We have probably said this before, but what’s going on with all the SUVs?
Not so long ago, environmentalists decreed them evil and their numbers looked set to dwindle. But then they fought back and they fought back hard. Now everyone has an SUV — even Lamborghini.
SUV sales are on the rise everywhere, even in European cities with narrow cobbled streets where you’d think everyone should be driving a Smart. But no, they are in SUVs with five kids, a dog and a rear seat entertainment system.
There are grey areas to the rise of the SUV — when is a small SUV actually a crossover and all that — but generally it has become one of the most competitive spaces in the market.
Which is why Alfa Romeo wants in. Like the SUV, the Italian marque is making a comeback. Its Giulia sedan has been widely acclaimed around the world in spite of some typical Alfa issues. And from the Giulia comes the Stelvio SUV, which sits on the same Giorgio platform that will spawn yet more Alfas and probably a couple of Maseratis too.
It’s not easy to take traditional brand looks and translate them into a new genre, but Alfa’s design team have done a good job with the Stelvio. The styling is simple and uncluttered, in typical Alfa style. Everything is dominated by the hallmark Alfa grille which is the main giveaway, because to non-Alfa people, the Stelvio might not stand out.
Things get more involved at the rear though, a place where Alfas have typically been clean and unfussy. It’s different but we think it works well.
No surprises that the interior is basically all Giulia with the addition of a hill descent control button on the multifunction steering wheel. There are a couple of trim differences too and the boot also shows how much attention was paid to the back of the car. Inspection of the rather posh, embroidered strap to lift the cover over the spare wheel revealed the cover itself is dual purpose. It’s carpeted on one side to give the plush look, but turn it over and there is a grippy, nonslip surface to prevent your shopping moving around or the dog sliding into the rear window and mimicking a Garfield in a Citi Golf ad. There’s some attention to detail going on here.
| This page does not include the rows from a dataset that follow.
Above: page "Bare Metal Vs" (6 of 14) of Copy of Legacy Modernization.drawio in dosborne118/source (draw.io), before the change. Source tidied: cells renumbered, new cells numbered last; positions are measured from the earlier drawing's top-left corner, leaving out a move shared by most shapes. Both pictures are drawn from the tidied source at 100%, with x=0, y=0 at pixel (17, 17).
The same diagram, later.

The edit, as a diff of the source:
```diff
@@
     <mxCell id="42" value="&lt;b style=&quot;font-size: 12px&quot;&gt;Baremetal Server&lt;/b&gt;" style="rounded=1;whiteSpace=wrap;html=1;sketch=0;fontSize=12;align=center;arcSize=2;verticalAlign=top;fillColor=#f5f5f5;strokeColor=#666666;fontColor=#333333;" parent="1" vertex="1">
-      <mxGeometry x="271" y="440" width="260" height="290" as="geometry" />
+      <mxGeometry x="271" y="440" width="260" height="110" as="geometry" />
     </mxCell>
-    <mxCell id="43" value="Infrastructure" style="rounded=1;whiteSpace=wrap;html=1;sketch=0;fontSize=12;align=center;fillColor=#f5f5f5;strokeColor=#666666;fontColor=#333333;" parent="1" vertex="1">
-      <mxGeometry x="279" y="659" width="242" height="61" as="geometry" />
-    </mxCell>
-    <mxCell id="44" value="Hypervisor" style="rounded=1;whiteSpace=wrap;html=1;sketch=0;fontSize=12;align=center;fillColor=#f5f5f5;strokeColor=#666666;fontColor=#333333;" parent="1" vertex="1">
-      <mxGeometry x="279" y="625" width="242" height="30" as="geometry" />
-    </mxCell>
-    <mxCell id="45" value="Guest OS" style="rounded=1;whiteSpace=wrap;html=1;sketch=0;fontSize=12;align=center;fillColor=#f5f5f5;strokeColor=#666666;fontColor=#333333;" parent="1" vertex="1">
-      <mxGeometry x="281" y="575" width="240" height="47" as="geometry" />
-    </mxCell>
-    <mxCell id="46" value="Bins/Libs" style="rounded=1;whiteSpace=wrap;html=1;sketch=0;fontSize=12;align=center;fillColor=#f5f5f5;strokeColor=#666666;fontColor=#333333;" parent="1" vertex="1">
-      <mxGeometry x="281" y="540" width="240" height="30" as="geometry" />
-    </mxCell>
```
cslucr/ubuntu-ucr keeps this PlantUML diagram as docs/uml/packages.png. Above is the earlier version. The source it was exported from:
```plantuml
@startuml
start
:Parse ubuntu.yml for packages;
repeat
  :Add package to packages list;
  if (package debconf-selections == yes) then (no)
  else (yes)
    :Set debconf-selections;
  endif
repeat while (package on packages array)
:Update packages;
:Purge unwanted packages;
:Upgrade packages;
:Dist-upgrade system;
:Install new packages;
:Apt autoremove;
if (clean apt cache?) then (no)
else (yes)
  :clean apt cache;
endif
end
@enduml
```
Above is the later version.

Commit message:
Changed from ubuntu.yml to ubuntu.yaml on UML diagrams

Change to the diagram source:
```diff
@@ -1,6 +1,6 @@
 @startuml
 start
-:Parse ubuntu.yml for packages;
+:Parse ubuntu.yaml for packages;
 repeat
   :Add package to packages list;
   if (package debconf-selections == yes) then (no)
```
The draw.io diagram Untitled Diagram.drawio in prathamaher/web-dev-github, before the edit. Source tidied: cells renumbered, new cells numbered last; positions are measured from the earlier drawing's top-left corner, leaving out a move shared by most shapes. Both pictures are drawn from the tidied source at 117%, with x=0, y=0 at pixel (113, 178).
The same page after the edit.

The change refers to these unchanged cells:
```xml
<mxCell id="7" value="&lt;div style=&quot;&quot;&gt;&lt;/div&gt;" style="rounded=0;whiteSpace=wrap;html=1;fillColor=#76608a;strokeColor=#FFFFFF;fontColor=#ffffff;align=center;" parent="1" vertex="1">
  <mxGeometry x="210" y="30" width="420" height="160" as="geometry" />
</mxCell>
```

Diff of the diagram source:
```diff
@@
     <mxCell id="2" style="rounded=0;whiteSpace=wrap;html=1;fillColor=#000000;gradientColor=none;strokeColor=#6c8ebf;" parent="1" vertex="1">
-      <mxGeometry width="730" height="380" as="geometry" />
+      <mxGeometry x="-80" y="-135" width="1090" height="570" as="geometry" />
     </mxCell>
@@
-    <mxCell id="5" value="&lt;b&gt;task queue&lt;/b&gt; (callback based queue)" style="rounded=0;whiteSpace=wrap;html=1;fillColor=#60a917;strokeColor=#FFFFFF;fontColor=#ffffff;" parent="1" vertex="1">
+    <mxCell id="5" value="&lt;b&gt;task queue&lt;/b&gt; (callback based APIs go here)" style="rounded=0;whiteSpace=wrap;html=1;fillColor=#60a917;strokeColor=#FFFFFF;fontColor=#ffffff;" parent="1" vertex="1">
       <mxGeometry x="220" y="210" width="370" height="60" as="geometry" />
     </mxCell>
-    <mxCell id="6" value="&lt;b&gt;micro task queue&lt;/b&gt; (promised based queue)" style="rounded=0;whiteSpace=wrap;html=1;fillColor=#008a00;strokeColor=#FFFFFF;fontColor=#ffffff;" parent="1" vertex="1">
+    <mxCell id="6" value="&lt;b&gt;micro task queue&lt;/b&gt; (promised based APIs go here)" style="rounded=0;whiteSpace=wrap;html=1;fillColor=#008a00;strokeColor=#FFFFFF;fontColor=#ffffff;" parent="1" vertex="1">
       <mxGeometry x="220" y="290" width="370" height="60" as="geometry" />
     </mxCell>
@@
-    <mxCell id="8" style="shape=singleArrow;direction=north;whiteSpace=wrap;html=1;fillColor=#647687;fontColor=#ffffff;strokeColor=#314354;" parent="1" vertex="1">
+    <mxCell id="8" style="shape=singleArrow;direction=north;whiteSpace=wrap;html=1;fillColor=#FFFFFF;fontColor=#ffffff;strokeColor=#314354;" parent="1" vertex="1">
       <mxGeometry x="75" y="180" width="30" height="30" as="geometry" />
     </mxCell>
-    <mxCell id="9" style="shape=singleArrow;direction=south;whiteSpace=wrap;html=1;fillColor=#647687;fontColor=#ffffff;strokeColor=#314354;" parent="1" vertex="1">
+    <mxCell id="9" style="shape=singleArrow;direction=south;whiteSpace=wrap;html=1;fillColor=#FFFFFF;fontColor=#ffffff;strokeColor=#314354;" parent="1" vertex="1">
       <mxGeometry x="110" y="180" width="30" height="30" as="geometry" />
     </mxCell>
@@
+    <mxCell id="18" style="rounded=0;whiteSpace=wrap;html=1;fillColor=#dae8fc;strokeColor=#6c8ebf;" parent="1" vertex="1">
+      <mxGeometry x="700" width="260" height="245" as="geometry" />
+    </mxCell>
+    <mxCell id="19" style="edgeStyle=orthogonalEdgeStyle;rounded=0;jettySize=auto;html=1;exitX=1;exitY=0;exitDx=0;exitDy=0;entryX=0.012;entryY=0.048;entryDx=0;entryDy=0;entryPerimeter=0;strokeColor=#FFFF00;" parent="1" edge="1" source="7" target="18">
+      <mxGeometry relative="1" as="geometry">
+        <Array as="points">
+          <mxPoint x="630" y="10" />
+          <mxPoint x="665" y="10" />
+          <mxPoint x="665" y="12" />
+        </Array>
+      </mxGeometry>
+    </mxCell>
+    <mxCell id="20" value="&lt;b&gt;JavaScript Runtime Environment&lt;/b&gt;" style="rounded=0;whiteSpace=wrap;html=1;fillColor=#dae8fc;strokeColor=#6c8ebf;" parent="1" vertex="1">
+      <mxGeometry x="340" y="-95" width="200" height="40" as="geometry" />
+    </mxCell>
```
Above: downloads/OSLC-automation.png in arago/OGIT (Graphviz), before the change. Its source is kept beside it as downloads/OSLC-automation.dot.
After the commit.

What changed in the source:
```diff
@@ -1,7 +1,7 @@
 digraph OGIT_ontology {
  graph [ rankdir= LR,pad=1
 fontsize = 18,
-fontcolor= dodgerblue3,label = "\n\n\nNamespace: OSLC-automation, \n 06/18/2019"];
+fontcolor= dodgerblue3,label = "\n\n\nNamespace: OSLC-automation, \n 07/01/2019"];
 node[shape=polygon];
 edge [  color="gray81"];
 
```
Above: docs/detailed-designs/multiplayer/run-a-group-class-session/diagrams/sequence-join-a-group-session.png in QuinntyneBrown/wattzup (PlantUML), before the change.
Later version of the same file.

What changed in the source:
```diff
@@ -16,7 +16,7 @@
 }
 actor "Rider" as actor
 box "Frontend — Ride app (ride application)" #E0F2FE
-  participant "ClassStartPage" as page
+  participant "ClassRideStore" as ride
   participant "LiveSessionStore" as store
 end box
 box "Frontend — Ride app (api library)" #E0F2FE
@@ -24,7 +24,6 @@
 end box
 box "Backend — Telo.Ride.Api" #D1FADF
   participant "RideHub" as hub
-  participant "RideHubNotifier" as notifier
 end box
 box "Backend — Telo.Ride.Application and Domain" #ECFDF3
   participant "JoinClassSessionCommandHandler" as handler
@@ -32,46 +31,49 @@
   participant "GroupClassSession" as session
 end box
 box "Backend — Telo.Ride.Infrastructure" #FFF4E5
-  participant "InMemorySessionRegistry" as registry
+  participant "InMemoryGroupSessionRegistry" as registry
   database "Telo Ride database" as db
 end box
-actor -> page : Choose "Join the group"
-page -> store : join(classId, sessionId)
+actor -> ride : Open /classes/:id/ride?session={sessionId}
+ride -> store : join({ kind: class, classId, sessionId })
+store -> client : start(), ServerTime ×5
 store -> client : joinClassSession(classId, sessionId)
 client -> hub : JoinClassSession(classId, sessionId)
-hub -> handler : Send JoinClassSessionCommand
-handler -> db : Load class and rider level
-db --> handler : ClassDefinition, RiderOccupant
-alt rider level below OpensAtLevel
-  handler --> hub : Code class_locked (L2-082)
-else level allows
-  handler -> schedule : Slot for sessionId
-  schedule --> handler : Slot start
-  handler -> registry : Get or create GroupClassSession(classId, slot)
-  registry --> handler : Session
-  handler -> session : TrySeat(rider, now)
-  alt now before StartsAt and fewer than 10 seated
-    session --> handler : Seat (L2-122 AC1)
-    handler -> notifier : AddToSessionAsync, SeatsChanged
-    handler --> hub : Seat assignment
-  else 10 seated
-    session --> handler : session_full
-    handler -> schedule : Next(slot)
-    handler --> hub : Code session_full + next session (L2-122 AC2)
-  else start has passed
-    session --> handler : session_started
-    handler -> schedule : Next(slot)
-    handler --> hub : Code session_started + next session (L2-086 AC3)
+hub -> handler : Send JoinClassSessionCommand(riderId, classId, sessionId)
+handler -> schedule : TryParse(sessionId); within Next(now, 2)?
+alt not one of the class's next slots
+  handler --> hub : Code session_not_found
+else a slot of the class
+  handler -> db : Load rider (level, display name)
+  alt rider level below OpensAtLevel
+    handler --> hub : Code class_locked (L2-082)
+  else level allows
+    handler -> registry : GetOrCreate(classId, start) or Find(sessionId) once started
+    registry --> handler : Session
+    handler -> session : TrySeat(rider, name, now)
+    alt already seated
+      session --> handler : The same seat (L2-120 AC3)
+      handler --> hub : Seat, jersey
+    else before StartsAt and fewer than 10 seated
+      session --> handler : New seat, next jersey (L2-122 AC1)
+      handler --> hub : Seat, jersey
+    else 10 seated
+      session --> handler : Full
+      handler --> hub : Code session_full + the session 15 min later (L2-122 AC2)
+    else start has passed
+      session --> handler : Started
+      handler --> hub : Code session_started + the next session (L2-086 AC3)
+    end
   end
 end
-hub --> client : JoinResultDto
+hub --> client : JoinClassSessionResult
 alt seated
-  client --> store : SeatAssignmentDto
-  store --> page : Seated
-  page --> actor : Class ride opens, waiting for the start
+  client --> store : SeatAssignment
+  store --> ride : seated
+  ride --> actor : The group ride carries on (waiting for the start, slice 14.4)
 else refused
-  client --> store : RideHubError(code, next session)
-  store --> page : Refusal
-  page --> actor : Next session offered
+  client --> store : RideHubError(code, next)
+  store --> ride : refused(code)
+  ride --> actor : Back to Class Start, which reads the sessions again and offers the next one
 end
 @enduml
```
That detail continues in the way everything feels. The gearshift paddles are not some naff plastic, they are real metal. There is no clutter on the centre console, only a minimalist look with three main dials that feel solid, useable even.
So the Stelvio scores well on the design front, but it’s an Alfa so it’s all about the drive.
Stelvio is the name of a famous mountain pass in the Alps, so naturally one would expect this SUV to be at home on coiling tarmac being hustled along by an enthusiastic driver with everything set to dynamic mode.
Yes and no. The Stelvio is superb on the twisty stuff and comfortable on the urban commute. The driving position is excellent and apart from a bit of delay on the throttle, it generally responds with the right dose of enthusiasm depending on what mood you are in.
Strangely, it is not the urban commute or even the twisties where the Stelvio not only exceeds expectations but totally relegates almost every other SUV to parking in a field. Gravel roads. Yes, seriously, gravel roads. The Stelvio is probably the best SUV we have driven on a gravel road. Take note if you live in the mountains of the Western Cape or other areas where the commute is on gravel.
Because the suspension on the Stelvio soaks everything up better than a Land Rover and it handles on the loose surface better than a BMW X3 or a Porsche Macan. It’s almost as though this was the first priority in the engineering brief. Its Q4 all-wheel drive system even handles a bit of mild rocky stuff, but any serious off-road SUV is going to kick it into touch here.
The Stelvio is rather good. It excels in areas we did not expect and has loads of typical character about it. At R946 000 for the limited First Edition we had on test, it’s not cheap, in fact, it’s more expensive than most of its rivals, but for those seeking something different the Stelvio is surprisingly impressive. – Mark Smyth (Pics: Mark Smyth)